By Kevin Binversie | Wisconsin Reporter
You’re not likely to find Democratic Party chief Mike Tate celebrating the rise of Wisconsin’s own U.S. Rep. Paul Ryan to the No. 2 spot on the GOP presidential ticket.
During an impassioned speech at the 2010 state Democratic Party Convention, Tate pledged that while the “party might not defeat Ryan that election cycle, that that would happen by the time his tenure is up.”
Tate’s now in his second two-year term as party chairman. Ryan’s still, of course, holding his seat in the 1st Congressional District.
It’s easy to see why he wants Ryan gone. Ryan represents a real failure in the state Democratic strategy to reclaim the 1st District. Until 1995, Democrats held the seat with the late Les Aspin and now-Assembly Minority Leader Peter Barca, D-Kenosha, for 25 years. Ryan has become a persistent reminder of the changing complexion of Wisconsin party politics.
Democrats may believe that a November loss for Romney would take some of the shine off the very shiny Ryan. But a win would be even better — for Tate, at least.
Here’s the logic:
Wisconsin law allows Ryan to run simultaneously for his re-election to Congress and for vice president.
An internal poll from Ryan’s campaign pollster Gene Ulm of Public Opinion Strategies, shows Ryan is practically a lock for re-election to his House seat against Democratic challenger Rob Zerban, leading a remarkable 61 percent to 33 percent.
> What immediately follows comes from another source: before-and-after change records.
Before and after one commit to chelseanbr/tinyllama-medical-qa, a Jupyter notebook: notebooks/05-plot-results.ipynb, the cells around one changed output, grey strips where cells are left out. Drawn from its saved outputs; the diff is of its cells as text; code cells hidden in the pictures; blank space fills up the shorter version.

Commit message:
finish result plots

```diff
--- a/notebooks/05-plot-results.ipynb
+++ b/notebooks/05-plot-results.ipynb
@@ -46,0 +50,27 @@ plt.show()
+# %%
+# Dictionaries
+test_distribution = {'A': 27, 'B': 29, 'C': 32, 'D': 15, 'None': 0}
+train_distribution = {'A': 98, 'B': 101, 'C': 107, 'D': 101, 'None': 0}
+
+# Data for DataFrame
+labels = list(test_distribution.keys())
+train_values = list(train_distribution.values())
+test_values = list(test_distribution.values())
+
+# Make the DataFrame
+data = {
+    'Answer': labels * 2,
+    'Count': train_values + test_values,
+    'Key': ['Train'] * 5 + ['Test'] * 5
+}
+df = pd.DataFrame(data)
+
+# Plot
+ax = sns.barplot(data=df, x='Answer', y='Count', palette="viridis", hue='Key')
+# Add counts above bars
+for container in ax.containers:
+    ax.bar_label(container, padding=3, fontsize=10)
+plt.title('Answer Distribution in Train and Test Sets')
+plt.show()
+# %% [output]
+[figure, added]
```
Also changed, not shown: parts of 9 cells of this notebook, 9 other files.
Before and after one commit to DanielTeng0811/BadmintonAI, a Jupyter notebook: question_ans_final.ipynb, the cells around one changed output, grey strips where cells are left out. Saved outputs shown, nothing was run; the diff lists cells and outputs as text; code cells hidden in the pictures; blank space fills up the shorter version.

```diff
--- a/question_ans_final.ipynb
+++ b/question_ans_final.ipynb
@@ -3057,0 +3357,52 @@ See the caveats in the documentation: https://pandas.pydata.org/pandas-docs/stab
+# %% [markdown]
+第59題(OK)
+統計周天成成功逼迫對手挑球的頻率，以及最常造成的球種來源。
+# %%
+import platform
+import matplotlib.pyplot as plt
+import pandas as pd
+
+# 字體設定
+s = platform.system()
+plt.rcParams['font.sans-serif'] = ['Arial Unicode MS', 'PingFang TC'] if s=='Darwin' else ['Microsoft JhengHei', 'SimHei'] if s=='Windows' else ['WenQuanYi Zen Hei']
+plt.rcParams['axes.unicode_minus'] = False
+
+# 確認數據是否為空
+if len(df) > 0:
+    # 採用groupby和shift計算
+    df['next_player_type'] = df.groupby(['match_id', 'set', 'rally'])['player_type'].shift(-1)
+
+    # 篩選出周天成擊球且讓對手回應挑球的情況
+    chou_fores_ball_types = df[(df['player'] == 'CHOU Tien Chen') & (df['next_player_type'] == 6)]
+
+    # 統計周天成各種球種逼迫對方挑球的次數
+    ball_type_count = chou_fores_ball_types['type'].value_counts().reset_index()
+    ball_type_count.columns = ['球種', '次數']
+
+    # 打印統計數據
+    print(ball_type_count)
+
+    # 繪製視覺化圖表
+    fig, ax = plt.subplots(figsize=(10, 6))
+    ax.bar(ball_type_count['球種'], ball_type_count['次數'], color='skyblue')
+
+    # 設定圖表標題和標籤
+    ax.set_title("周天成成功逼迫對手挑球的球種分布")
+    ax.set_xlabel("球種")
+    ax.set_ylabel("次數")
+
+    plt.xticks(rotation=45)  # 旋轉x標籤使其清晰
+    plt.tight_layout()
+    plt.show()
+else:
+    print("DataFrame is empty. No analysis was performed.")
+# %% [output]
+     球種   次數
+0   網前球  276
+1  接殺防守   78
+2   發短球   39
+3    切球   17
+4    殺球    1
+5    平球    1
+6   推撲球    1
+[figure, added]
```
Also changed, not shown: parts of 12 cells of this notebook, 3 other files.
He also has a 10-to-1 money advantage.
So Tate’s only hope of getting rid of Ryan is a Romney victory. If Democrats aren’t able to defeat Ryan in his congressional race, and Romney wins, Tate can say he fulfilled his 2010 pledge — only because Ryan was elevated to vice president on Tate’s watch.
Veteran political blogger Kevin Binversie is a Wisconsin native. He served in the George W. Bush administration from 2007-2009, worked at the Heritage Foundation and has worked on numerous state Republican campaigns, most recently as research director for Ron Johnson for Senate. Contact him at firstname.lastname@example.org.